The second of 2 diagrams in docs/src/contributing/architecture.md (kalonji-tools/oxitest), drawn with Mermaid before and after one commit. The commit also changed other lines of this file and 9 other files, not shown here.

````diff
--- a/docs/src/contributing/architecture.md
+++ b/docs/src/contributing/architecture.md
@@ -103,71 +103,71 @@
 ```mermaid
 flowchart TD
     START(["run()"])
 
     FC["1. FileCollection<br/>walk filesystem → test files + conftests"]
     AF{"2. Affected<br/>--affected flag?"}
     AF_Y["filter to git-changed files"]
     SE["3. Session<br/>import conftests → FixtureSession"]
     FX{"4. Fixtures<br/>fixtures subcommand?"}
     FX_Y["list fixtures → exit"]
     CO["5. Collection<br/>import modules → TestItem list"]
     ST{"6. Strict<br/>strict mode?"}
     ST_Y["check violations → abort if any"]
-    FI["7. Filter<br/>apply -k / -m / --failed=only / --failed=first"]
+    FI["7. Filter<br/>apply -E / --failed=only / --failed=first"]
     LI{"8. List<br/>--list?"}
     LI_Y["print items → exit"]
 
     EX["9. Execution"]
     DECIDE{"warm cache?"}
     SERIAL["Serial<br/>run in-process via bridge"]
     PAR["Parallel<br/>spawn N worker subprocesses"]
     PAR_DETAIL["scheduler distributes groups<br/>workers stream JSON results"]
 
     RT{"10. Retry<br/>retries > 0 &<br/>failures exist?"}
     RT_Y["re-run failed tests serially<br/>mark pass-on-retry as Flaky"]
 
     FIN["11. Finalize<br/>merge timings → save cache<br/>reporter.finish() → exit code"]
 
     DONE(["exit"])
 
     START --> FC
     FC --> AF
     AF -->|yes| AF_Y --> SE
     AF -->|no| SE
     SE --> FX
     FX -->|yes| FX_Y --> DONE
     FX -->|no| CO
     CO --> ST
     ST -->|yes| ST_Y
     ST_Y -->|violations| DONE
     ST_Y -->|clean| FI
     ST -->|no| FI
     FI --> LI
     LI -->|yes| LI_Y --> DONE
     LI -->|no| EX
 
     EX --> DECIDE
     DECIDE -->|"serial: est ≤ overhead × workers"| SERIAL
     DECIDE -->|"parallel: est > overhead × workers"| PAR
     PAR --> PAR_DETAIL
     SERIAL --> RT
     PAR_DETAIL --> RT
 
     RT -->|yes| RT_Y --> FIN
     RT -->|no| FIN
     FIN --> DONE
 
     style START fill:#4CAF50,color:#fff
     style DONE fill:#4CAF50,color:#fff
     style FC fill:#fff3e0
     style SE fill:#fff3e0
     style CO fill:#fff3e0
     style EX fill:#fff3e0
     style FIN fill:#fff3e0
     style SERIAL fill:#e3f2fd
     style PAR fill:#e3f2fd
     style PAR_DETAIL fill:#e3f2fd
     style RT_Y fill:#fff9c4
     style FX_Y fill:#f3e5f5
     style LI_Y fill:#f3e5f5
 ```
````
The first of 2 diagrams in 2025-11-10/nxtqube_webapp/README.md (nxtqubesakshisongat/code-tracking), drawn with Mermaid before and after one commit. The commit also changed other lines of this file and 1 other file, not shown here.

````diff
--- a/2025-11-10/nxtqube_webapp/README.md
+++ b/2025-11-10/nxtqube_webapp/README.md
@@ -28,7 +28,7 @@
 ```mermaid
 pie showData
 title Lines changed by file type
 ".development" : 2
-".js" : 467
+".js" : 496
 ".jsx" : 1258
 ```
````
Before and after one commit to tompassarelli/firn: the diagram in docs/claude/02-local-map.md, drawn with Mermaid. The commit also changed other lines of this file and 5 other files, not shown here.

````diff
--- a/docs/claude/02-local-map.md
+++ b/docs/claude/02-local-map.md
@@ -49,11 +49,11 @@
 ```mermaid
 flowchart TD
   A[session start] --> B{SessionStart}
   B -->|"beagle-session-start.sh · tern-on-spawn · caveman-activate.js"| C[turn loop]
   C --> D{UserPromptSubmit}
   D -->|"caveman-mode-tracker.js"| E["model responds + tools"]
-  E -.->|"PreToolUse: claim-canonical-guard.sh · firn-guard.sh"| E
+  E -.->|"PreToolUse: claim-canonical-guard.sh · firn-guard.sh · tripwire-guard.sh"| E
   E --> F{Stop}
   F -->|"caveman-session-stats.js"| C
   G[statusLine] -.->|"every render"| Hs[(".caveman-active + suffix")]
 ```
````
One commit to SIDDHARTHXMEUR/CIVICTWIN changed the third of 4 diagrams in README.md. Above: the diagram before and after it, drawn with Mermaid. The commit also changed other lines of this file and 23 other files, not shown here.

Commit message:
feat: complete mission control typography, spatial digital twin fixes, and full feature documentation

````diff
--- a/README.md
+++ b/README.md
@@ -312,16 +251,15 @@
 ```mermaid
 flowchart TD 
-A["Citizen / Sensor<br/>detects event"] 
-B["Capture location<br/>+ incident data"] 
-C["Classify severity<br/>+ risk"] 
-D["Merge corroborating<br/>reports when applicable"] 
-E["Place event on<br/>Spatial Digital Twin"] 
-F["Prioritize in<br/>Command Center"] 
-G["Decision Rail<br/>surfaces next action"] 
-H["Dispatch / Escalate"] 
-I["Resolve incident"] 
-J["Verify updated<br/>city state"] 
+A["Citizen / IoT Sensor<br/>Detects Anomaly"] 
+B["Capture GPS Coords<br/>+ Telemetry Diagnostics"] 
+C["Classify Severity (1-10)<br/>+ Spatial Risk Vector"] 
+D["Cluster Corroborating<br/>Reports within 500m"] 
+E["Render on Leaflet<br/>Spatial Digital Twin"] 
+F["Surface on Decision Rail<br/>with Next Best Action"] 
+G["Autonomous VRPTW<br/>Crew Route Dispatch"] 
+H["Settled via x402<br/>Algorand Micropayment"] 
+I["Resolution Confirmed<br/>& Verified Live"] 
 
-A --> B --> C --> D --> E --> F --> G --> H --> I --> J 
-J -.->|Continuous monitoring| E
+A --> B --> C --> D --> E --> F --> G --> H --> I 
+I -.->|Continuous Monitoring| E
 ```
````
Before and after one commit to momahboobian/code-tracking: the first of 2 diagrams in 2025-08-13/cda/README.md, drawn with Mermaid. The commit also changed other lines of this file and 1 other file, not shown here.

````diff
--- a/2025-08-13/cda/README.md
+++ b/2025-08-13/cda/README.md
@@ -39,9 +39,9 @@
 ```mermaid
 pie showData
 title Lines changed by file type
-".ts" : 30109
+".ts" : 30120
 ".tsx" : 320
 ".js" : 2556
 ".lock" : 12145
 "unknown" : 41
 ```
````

◆ EXERCISE:
Word for word, restate the lines of the listing above starting at the line with "START --> FC" and ending at the line with "PAR_DETAIL --> RT", and nothing outside them.

◆ THE COMPLETED TASK:
     START --> FC
     FC --> AF
     AF -->|yes| AF_Y --> SE
     AF -->|no| SE
     SE --> FX
     FX -->|yes| FX_Y --> DONE
     FX -->|no| CO
     CO --> ST
     ST -->|yes| ST_Y
     ST_Y -->|violations| DONE
     ST_Y -->|clean| FI
     ST -->|no| FI
     FI --> LI
     LI -->|yes| LI_Y --> DONE
     LI -->|no| EX
 
     EX --> DECIDE
     DECIDE -->|"serial: est ≤ overhead × workers"| SERIAL
     DECIDE -->|"parallel: est > overhead × workers"| PAR
     PAR --> PAR_DETAIL
     SERIAL --> RT
     PAR_DETAIL --> RT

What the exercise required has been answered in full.